Lewis Hamilton has broken the Abu Dhabi track records to claim his fifth pole position of 2019 in the final grand prix of the year.
Mercedes was in a class of its own during qualifying, and Hamilton’s pole lap of 1 minute 34.779 seconds was enough to break the previous best at the Yas Marina Circuit by 0.015 seconds.
More remarkable still is that this is Hamilton’s first pole in nine races, his longest pole drought since 2011, and the world champion paid tribute to the team in helping him break the streak.
“It’s been such a long slog trying to get this pole position,” he said. “We just kept our heads down, continuing to try.
“I managed to really dial in the car with great work from the engineers — the mechanics continue to do a great job.
“It’s been a special car and it’s the last time I’ll get to qualify with it, so I’m glad I did it proud today.”
Valtteri Bottas qualified second in the sister Mercedes but will start from the back of the grid with a string of power unit penalties after the Finn’s motor failed during the Brazilian Grand Prix.
Bottas was forced to install a new unit for Friday practice, and a hydraulic leak discovered overnight required a second new unit be adopted on Saturday, guaranteeing his start from 20th place.
“I believe anything is possible,” he said, daring to dream of a podium finish. “We have a good car and some days it’s even better than Saturdays for us. We’ll give it all.”
Red Bull Racing’s Max Verstappen qualified third and will inherit a front-row start from the penalised Bottas, but the Dutchman lamented that 0.360 seconds off pole was the most possible from the RB15.
“I think today was the best we could do,” he said. “We all know that Mercedes is quite dominant here.
“I think still a lot of chances for tomorrow, then we’ll see what happens.
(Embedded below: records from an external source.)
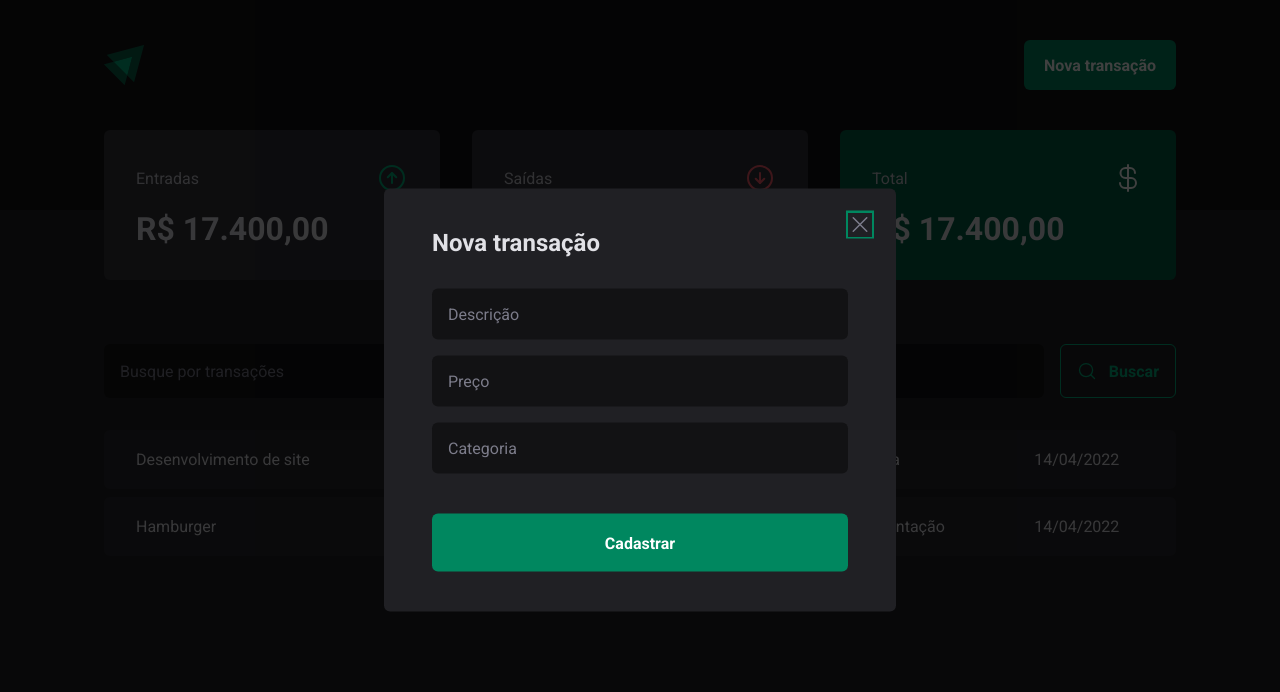
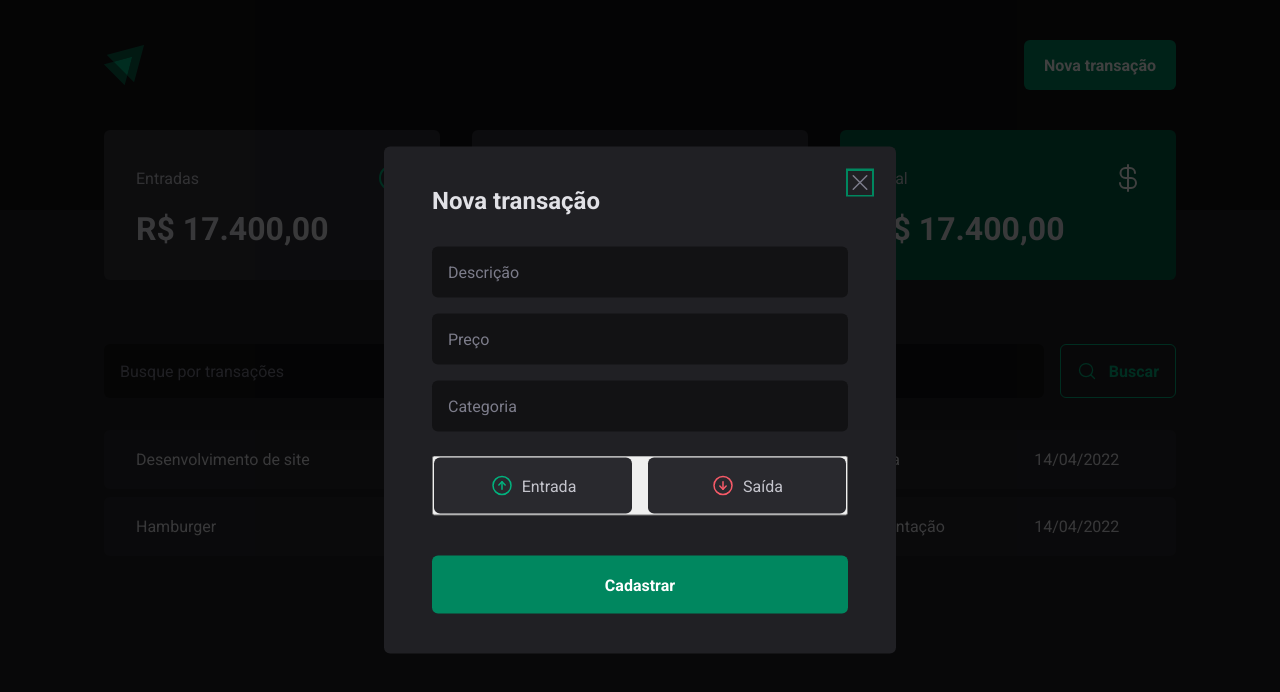
Before and after one commit to luizsaulo/MD-03, a React (Vite) app: page / in a window 1280 px wide. Both pictures are taken after a click on the button "Nova transação". Shown: the top 692 px of the page. Built offline with nearby package versions, Linux system fonts and the light colour scheme.

Commit message:
income and outcome buttons with a single component

```diff
--- a/src/components/NewTransactionModal/index.tsx
+++ b/src/components/NewTransactionModal/index.tsx
@@ -1,6 +1,6 @@
 import * as Dialog from "@radix-ui/react-dialog";
-import { X } from "phosphor-react";
-import { CloseButton, Content, Overlay } from "./styles";
+import { ArrowCircleDown, ArrowCircleUp, X } from "phosphor-react";
+import { CloseButton, Content, Overlay, TransactionType, TransactionTypeButton } from "./styles";
 
 export function NewTransactionModal() {
     return (
@@ -18,6 +18,18 @@
                     <input type='number' placeholder="Preço" required />
                     <input type='text' placeholder="Categoria" required />
 
+                    <TransactionType>
+                        <TransactionTypeButton variant="income">
+                            <ArrowCircleUp size={24} />
+                            Entrada
+                        </TransactionTypeButton>
+
+                        <TransactionTypeButton variant="outcome">
+                            <ArrowCircleDown size={24} />
+                            Saída
+                        </TransactionTypeButton>
+                    </TransactionType>
+
                     <button type="submit">
                         Cadastrar
                     </button>
--- a/src/components/NewTransactionModal/styles.ts
+++ b/src/components/NewTransactionModal/styles.ts
@@ -69,3 +69,31 @@
     cursor: pointer;
     color: ${props => props.theme["gray-500"]};
 `;
+
+export const TransactionType = styled.button`
+    display: grid;
+    grid-template-columns: repeat(2, 1fr);
+    gap: 1rem;
+    margin-top: 0.5rem;
+`;
+
+interface TransactionTypeButtonProps {
+    variant: 'income' | 'outcome';
+}
+
+export const TransactionTypeButton = styled.button<TransactionTypeButtonProps>`
+    background: ${props => props.theme['gray-700']};
+    padding: 1rem;
+    display: flex;
+    align-items: center;
+    justify-content: center;
+    gap: 0.5rem;
+    border-radius: 6px;
+    cursor: pointer;
+    border: 0;
+    color: ${props => props.theme['gray-300']};
+
+    svg {
+        color: ${props => props.variant === 'income' ?  props.theme['green-300'] : props.theme['red-400']}
+    }
+`;
```
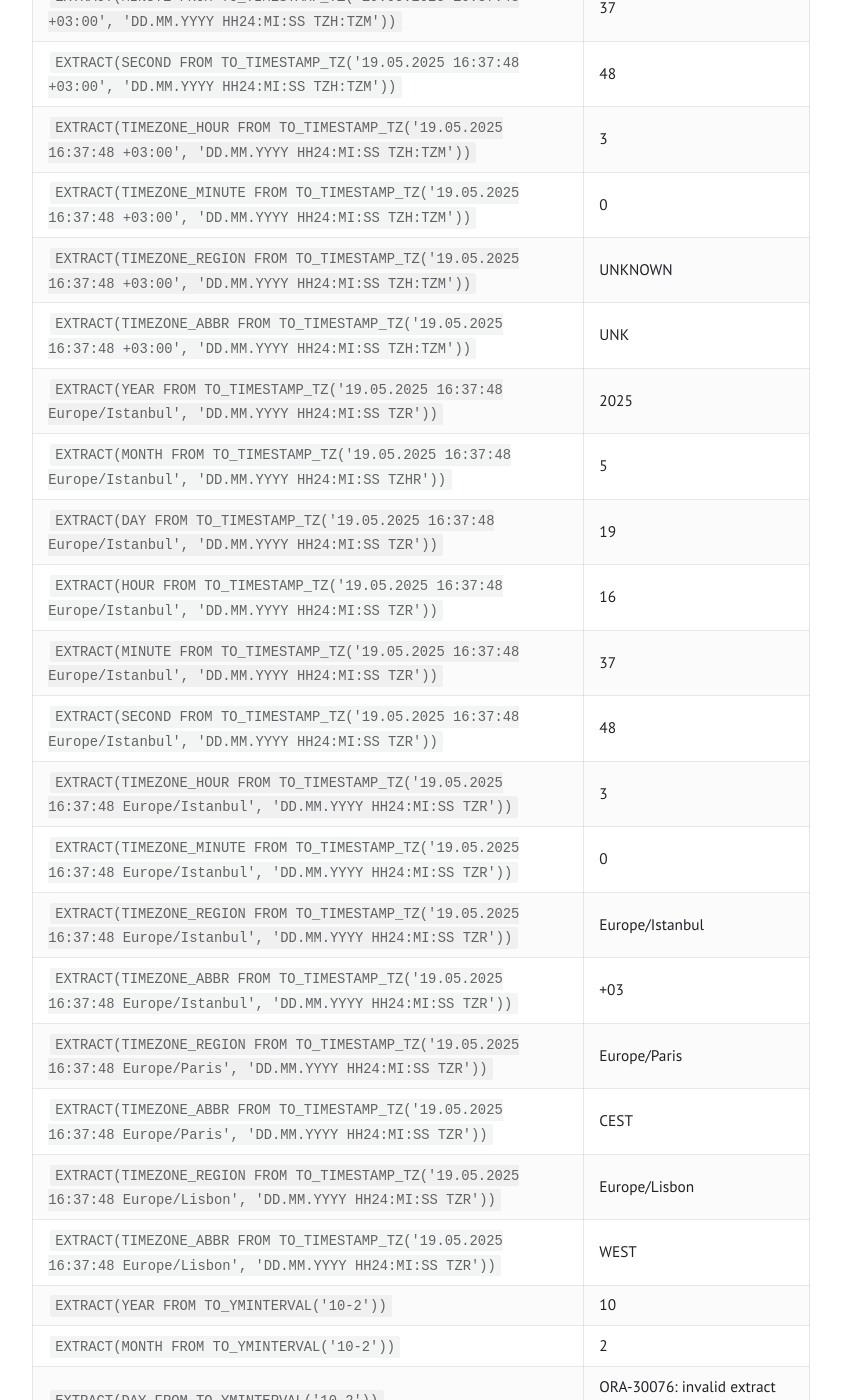
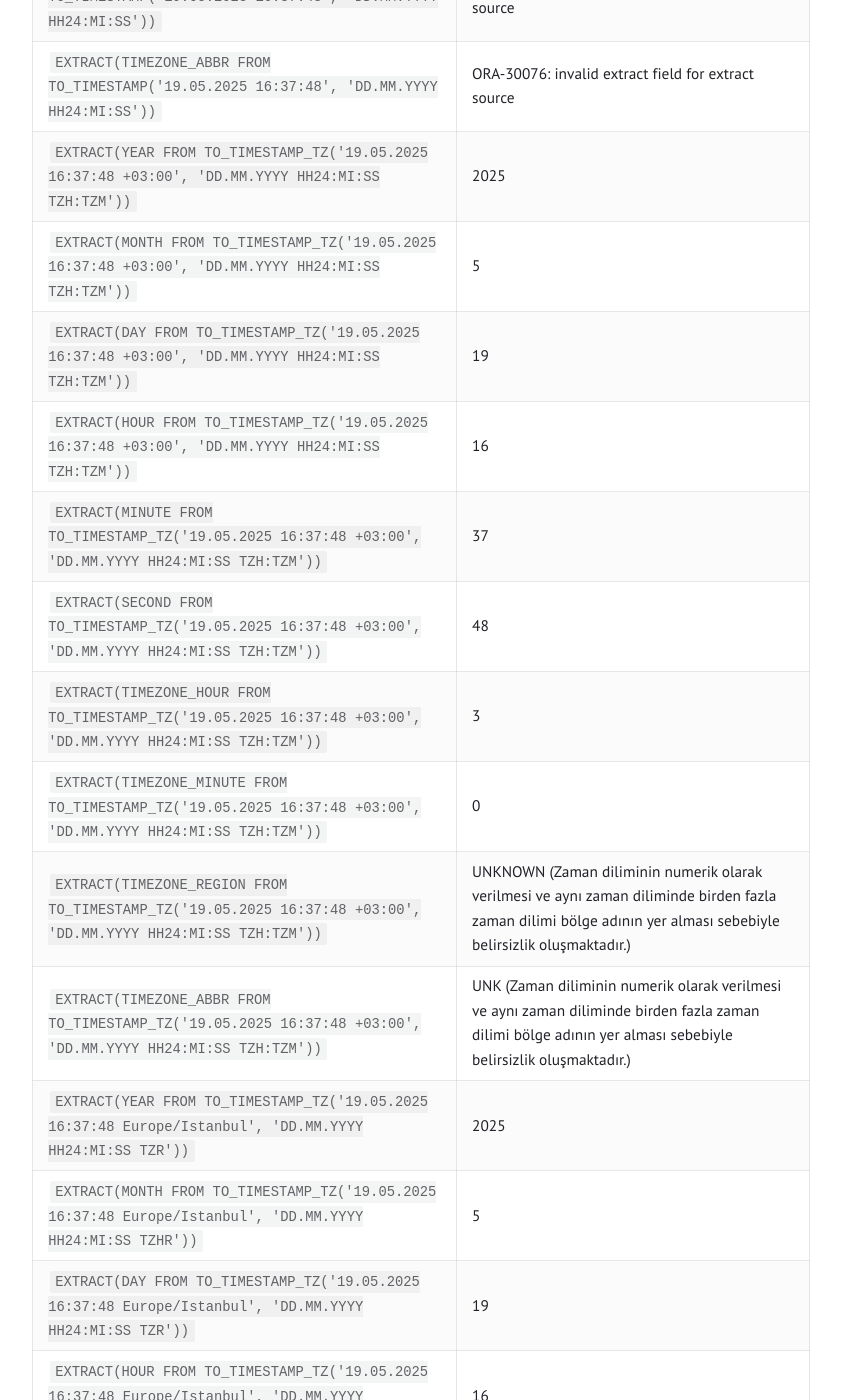
Before and after one commit to tunahanoguz/tunahanoguz.github.io, a Jekyll site: the page built from _posts/2025-05-26-oracle-EXTRACT-fonksiyonu.md, in a window 1280 px wide and 1400 px high, scrolled down 2722 px. Shown: the whole window, without its empty margins (219-1060 px from the left). Built offline with Jekyll 4.4.1, drawn with Linux system fonts in a browser that asks for light colours.

Commit message:
Update 2025-05-26-oracle-EXTRACT-fonksiyonu.md

```diff
--- a/_posts/2025-05-26-oracle-EXTRACT-fonksiyonu.md
+++ b/_posts/2025-05-26-oracle-EXTRACT-fonksiyonu.md
@@ -60,8 +60,8 @@ Aşağıdaki tabloda `EXTRACT` fonksiyonu için kullanım örnekleri yer almakta
 | `EXTRACT(SECOND FROM TO_TIMESTAMP_TZ('19.05.2025 16:37:48 +03:00', 'DD.MM.YYYY HH24:MI:SS TZH:TZM'))`               | 48            |
 | `EXTRACT(TIMEZONE_HOUR FROM TO_TIMESTAMP_TZ('19.05.2025 16:37:48 +03:00', 'DD.MM.YYYY HH24:MI:SS TZH:TZM'))`        | 3             |
 | `EXTRACT(TIMEZONE_MINUTE FROM TO_TIMESTAMP_TZ('19.05.2025 16:37:48 +03:00', 'DD.MM.YYYY HH24:MI:SS TZH:TZM'))`      | 0             |
-| `EXTRACT(TIMEZONE_REGION FROM TO_TIMESTAMP_TZ('19.05.2025 16:37:48 +03:00', 'DD.MM.YYYY HH24:MI:SS TZH:TZM'))`      | UNKNOWN       |
-| `EXTRACT(TIMEZONE_ABBR FROM TO_TIMESTAMP_TZ('19.05.2025 16:37:48 +03:00', 'DD.MM.YYYY HH24:MI:SS TZH:TZM'))`        | UNK           |
+| `EXTRACT(TIMEZONE_REGION FROM TO_TIMESTAMP_TZ('19.05.2025 16:37:48 +03:00', 'DD.MM.YYYY HH24:MI:SS TZH:TZM'))`      | UNKNOWN (Zaman diliminin numerik olarak verilmesi ve aynı zaman diliminde birden fazla zaman dilimi bölge adının yer alması sebebiyle belirsizlik oluşmaktadır.)                                      |
+| `EXTRACT(TIMEZONE_ABBR FROM TO_TIMESTAMP_TZ('19.05.2025 16:37:48 +03:00', 'DD.MM.YYYY HH24:MI:SS TZH:TZM'))`        | UNK (Zaman diliminin numerik olarak verilmesi ve aynı zaman diliminde birden fazla zaman dilimi bölge adının yer alması sebebiyle belirsizlik oluşmaktadır.)                                      |
 | `EXTRACT(YEAR FROM TO_TIMESTAMP_TZ('19.05.2025 16:37:48 Europe/Istanbul', 'DD.MM.YYYY HH24:MI:SS TZR'))`            | 2025          |
 | `EXTRACT(MONTH FROM TO_TIMESTAMP_TZ('19.05.2025 16:37:48 Europe/Istanbul', 'DD.MM.YYYY HH24:MI:SS TZHR'))`          | 5             |
 | `EXTRACT(DAY FROM TO_TIMESTAMP_TZ('19.05.2025 16:37:48 Europe/Istanbul', 'DD.MM.YYYY HH24:MI:SS TZR'))`             | 19            |
```
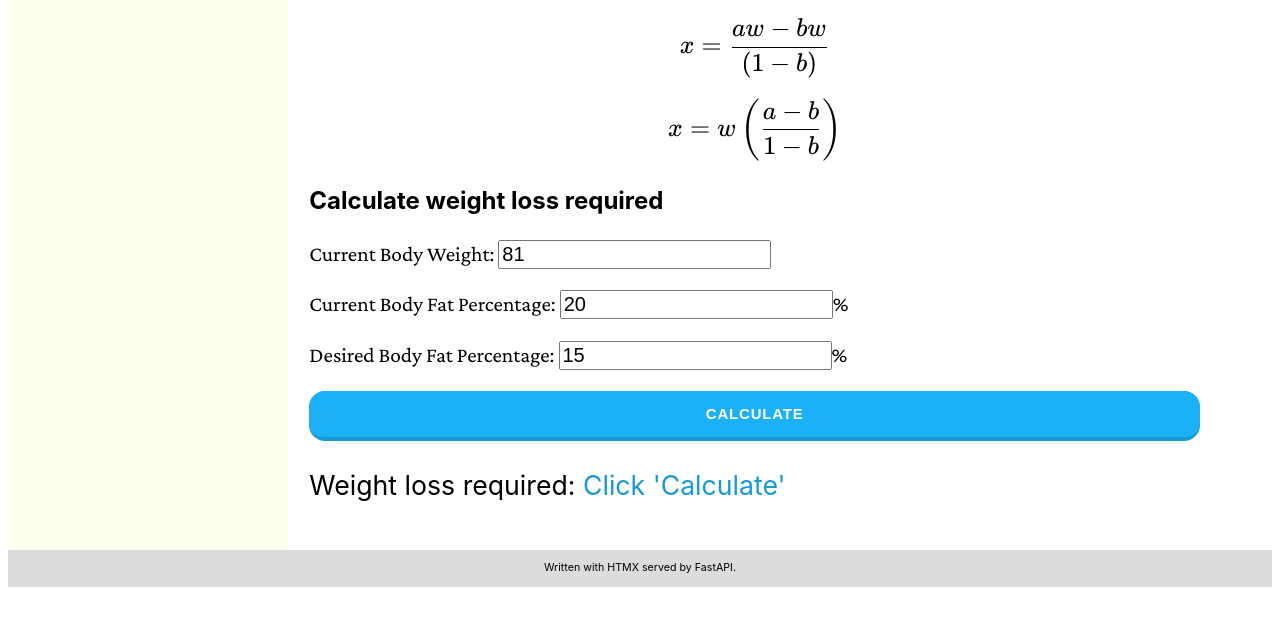
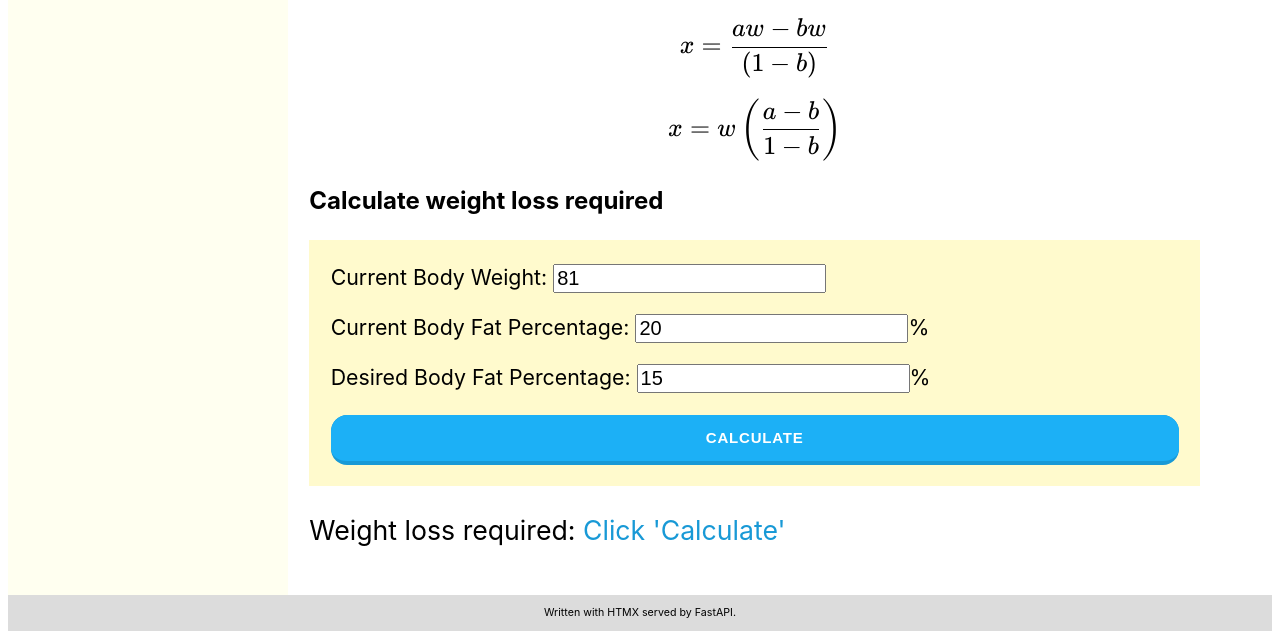
Before and after one commit to natlund/fastapi_htmx_quant, a FastAPI app: page /body-fat in a window 1280 px wide. Shown: the part 1142-1781 px from the top of the page. Before the commit the page ends 1729 px from the top, so only its background shows below. Run offline with FastAPI, Linux system fonts and the light colour scheme.

Commit message:
Add CSS for form element: lemonchiffon background, sans-serif font

```diff
--- a/src/static/base.css
+++ b/src/static/base.css
@@ -112,6 +112,14 @@ nav a:hover {
 .deadspace {
     grid-row: 2;
     grid-column: 3;
+}
+
+form {
+    background: lemonchiffon;
+    padding: 1em;
+    padding-block-start: 0.1em;
+
+    font-family: -apple-system, BlinkMacSystemFont, "Segoe UI", Roboto, Helvetica, Arial, sans-serif;
 }
 
 .result-box {
```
We’ll just wait and see what happens tomorrow.”
The Ferrari drivers were never in contention for pole, qualifying fourth and fifth around half a second off the pace.
Charles Leclerc beat Sebastian Vettel for position on the grid despite failing to set a second flying lap at the end of qualifying, mistiming his run and taking the chequered flag by mistake.
The Monegasque appeared to blame the German for ruining his qualifying via team radio, complaining that his teammate had backed him up, while Vettel appeared to be slowing to create space between the similarly tardy Alex Albon ahead, the Thai driver going on to qualify sixth.
Lando Norris was best of the midfield in seventh, outqualifying teammate Carlos Sainz to claim the McLaren intra-team qualifying head-to-head 11 races to 10 in his rookie F1 campaign.
Renault’s Daniel Ricciardo split the pair by qualifying eighth, with Sainz ninth ahead of Nico Hulkenberg in his final F1 qualifying session in 10th.
The battle in Q2 was tight, with Racing Point’s Sergio Perez the quickest driver to be eliminated, missing out on progression by just 0.2 seconds.
Behind the Mexican in 11th qualified Toro Rosso’s Pierre Gasly in 12th, the Frenchman only 0.035 seconds further back in 12th.
Their teammates qualified 13th and 14th respectively, with Lance Stroll beating Daniil Kvyat to 13th and 14th, while Haas’s Kevin Magnussen qualified 15th.
Romain Grosjean was beaten to a Q2 berth by 0.3 seconds at the hands of Haas teammate Magnussen, compounding a difficult weekend for the Frenchman. A crash with Bottas during practice forced him to use an alternative specification car, which on Saturday he complained lacked grip.
Then, when Grosjean was leaving the pits to set his final flying lap, he was cut off by Toro Rosso’s Kvyat exiting his garage, forcing the Haas driver into evasive action to avoid a collision.
The stewards were set to rule on the near-miss at the end of the session.
Antonio Giovinazzi beat Alfa Romeo teammate Kimi Raikkonen to 18th and 18th, while George Russell confirmed a perfect qualifying record against outgoing Williams teammate Robert Kubica, beating him in all 21 Saturday sessions this season.